++++ ENTRIES SUPPLIED ++++

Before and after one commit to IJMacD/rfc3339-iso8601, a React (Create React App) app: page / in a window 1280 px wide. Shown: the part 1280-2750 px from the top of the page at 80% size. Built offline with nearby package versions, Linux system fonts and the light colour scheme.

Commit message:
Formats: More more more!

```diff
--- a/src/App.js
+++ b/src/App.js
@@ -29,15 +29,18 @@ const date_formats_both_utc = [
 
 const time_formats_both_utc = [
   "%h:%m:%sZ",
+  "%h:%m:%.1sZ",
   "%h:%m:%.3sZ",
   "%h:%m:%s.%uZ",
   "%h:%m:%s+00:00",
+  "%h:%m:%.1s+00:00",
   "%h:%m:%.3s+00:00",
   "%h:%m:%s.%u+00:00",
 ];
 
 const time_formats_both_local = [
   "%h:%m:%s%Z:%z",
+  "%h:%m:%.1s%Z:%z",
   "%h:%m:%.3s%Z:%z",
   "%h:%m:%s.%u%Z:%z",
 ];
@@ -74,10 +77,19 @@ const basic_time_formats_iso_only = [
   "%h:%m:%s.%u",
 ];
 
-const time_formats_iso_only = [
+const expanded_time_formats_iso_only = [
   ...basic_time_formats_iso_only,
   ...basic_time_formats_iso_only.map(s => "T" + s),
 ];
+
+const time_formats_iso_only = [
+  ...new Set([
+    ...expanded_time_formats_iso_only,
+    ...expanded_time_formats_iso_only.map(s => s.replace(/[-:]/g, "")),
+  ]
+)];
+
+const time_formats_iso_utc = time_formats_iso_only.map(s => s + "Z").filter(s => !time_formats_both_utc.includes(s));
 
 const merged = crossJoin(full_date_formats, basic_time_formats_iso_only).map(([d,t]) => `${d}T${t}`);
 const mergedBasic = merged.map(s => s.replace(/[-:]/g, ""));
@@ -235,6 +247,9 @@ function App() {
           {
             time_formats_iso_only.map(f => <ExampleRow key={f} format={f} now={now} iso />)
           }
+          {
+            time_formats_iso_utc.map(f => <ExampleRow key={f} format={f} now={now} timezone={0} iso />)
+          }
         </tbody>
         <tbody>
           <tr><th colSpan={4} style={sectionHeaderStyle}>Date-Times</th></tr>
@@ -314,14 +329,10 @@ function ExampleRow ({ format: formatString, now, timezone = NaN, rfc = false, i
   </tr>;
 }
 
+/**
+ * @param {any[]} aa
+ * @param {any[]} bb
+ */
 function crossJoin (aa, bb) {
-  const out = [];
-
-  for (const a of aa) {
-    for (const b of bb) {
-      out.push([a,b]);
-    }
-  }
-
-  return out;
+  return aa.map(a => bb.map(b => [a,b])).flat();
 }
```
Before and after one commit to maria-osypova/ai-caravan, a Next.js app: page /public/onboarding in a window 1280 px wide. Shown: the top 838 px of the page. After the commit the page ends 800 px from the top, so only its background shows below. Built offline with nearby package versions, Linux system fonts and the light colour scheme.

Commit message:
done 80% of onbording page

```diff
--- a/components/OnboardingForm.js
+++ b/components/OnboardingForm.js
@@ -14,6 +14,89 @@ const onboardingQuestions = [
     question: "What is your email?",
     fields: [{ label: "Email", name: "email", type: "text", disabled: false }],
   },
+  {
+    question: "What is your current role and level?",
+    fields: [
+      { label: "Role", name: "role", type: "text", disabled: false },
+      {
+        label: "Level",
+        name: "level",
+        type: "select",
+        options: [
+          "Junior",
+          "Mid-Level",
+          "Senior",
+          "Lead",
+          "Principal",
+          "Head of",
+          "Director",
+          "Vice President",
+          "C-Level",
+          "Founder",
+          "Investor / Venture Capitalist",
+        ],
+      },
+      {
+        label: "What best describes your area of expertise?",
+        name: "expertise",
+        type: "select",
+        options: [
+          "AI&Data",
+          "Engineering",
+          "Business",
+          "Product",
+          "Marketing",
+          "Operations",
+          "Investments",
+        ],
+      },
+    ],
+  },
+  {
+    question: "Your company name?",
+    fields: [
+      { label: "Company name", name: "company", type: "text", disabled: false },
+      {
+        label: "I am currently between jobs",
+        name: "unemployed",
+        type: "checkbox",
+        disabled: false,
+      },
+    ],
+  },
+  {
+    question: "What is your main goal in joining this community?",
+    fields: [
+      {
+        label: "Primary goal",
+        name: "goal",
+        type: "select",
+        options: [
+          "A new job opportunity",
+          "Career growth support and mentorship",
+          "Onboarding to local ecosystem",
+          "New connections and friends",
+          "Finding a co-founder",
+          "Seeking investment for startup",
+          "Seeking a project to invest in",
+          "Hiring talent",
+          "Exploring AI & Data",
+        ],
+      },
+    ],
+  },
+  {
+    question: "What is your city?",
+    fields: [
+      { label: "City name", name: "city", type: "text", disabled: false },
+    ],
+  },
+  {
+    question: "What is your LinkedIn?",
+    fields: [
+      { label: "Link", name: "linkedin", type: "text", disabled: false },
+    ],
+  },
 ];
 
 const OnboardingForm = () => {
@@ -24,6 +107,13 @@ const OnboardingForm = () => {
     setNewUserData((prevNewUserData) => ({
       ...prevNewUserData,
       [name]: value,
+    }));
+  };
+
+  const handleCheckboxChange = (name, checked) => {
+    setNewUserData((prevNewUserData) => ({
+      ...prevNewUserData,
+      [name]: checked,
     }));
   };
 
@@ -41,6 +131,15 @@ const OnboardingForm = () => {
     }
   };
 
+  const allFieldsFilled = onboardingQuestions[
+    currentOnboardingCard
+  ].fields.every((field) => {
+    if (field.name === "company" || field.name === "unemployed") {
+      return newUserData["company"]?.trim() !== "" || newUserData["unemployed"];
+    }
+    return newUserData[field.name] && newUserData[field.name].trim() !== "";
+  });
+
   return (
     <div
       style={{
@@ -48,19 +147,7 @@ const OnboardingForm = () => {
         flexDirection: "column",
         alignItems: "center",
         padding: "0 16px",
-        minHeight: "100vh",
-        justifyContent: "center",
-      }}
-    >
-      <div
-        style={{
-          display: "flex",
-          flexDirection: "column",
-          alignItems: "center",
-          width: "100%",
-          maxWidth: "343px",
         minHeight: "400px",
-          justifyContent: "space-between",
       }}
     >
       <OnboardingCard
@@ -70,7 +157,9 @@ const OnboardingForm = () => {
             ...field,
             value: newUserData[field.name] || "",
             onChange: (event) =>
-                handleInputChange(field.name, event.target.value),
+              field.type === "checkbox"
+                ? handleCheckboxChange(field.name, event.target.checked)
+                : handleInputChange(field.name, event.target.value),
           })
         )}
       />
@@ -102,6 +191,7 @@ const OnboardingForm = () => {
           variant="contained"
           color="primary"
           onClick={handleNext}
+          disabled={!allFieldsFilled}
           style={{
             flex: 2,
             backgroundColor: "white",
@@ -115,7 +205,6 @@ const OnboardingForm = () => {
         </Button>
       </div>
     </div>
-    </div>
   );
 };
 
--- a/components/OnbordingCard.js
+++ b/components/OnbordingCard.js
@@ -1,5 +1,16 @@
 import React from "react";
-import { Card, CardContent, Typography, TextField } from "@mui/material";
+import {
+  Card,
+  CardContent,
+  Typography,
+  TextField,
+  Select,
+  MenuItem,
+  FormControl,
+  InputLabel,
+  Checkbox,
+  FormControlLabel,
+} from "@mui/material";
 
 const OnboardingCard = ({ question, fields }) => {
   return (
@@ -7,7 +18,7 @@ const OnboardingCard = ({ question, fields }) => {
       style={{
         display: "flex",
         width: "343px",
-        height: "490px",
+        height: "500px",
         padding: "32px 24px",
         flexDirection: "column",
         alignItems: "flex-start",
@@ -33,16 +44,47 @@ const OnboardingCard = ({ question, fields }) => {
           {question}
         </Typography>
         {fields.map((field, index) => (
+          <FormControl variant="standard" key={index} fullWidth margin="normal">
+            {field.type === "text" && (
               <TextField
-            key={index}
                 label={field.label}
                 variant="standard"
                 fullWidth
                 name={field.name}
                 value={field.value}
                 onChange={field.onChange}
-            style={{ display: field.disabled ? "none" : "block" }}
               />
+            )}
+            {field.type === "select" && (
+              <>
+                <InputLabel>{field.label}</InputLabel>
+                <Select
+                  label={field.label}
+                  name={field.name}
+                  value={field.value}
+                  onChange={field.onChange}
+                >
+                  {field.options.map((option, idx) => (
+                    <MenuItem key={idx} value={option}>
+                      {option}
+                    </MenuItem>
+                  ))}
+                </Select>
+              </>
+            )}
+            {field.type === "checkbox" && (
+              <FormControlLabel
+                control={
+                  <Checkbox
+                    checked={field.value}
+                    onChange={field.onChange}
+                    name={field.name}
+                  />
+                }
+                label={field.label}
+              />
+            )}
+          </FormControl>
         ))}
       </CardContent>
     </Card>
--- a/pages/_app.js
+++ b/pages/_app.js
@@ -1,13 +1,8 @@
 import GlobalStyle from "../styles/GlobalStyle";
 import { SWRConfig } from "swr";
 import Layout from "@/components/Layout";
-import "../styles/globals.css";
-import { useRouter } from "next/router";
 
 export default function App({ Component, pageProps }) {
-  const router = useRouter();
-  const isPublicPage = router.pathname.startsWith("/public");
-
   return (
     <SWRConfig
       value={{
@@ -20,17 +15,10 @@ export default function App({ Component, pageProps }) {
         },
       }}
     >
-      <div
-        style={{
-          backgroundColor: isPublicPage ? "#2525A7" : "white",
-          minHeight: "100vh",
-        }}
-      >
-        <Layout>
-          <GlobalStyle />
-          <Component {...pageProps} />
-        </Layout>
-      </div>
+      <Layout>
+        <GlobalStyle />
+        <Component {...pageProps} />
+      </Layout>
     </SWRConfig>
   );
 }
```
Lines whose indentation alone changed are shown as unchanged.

++++

• _WHAT IS REQUIRED_: Only lines that contain "timezone" are needed, so copy each of them from the data.

• _SOLUTION FOR THIS EXERCISE_:
+            time_formats_iso_utc.map(f => <ExampleRow key={f} format={f} now={now} timezone={0} iso />)
@@ -314,14 +329,10 @@ function ExampleRow ({ format: formatString, now, timezone = NaN, rfc = false, i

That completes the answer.